Photo Credit: International Gemini Observatory/NOIRLab/NSF/AURA
The distinction of being the most massive star ever discovered is held by R136a1, a behemoth star that is around 150 to 200 times the mass of the Sun. R136a1 is part of the R136 cluster, which is located in the Large Magellanic Cloud. In a new study, a team of astronomers have observed this cluster and, in the process, examined the largest known star. Finding out the upper limit of the stars is crucial for astronomers in understanding their cycles, the history of the galaxy, and much more.
Like the star it hosts, the cluster too is massive and has many bright newborn stars in it. The team has analysed the sharpest ever optical picture of the cluster and estimated the mass of some of its stars. These included the large R136a1, whose mass they estimated to be as high as 200 times that of the Sun.
Previously, astronomers would observe the cluster — which includes R136a1 — using the NASA/ESA Hubble Space Telescope along with ground-based telescopes. However, the images from these telescopes lask the sharpness to identify all the individual members of the cluster. Thanks to Gemini South's Zorro instrument, which uses a technique called speckle imaging, scientists now have the sharpest-ever images of the R136a1 so far.
The images captured by the Zorro imager, suggest that R136a1's size could be significantly lower than what was estimated before.
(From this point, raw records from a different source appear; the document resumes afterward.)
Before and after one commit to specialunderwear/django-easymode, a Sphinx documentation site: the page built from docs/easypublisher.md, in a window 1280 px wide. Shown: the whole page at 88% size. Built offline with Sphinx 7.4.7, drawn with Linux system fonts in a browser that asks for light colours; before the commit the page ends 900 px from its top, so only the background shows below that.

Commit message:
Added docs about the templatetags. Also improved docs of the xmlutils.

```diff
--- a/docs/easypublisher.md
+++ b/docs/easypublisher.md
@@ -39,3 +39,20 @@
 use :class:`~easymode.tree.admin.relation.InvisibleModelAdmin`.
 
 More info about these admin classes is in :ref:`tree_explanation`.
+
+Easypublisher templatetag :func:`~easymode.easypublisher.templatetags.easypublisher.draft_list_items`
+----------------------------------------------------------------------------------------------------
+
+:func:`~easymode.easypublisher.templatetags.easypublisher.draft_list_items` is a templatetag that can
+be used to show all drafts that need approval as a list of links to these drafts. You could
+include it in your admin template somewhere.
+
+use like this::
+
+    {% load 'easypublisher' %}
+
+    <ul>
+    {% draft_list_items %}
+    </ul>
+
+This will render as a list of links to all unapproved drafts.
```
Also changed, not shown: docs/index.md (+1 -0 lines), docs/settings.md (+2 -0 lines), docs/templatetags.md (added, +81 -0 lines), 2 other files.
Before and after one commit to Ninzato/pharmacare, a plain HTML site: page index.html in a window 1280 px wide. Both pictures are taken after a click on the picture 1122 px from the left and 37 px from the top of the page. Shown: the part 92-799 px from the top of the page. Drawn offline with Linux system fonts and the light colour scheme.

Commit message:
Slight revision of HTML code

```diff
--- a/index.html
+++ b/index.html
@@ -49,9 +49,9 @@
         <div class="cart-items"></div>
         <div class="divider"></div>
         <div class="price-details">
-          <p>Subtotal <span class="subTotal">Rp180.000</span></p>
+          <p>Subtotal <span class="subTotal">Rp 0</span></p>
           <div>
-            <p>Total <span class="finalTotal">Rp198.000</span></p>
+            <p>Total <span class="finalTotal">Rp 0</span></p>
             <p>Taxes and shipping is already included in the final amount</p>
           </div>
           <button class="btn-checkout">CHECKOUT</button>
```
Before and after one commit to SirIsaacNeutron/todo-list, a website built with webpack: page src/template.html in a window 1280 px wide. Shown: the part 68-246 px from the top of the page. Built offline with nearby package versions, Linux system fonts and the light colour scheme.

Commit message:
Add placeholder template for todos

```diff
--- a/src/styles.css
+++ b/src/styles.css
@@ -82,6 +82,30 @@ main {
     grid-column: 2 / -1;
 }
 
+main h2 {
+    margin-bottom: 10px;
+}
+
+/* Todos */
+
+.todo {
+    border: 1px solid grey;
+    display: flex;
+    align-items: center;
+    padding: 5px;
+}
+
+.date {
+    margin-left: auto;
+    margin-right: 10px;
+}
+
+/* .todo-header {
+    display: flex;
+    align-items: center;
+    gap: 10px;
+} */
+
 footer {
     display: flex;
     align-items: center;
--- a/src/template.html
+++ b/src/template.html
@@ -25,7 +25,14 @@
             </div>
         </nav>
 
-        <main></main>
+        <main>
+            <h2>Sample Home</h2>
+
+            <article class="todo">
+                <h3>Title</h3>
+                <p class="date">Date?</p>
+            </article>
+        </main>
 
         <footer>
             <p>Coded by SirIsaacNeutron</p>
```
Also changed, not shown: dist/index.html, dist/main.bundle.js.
Besides its size, the surface temperature of R136a1 is also eight times that of the Sun and has a radius forty times bigger.
By gaining an understanding of how common these giant stars are, astronomers can unravel the mechanism behind their formation. It requires a large amount of gas to collapse in a brief period to form a giant star this big. In addition, besides their complex mechanism, these stars also don't live for long and thus become too hard to spot for astronomers. Examining the R136a1 star can hence provide an insight into the history of galaxies.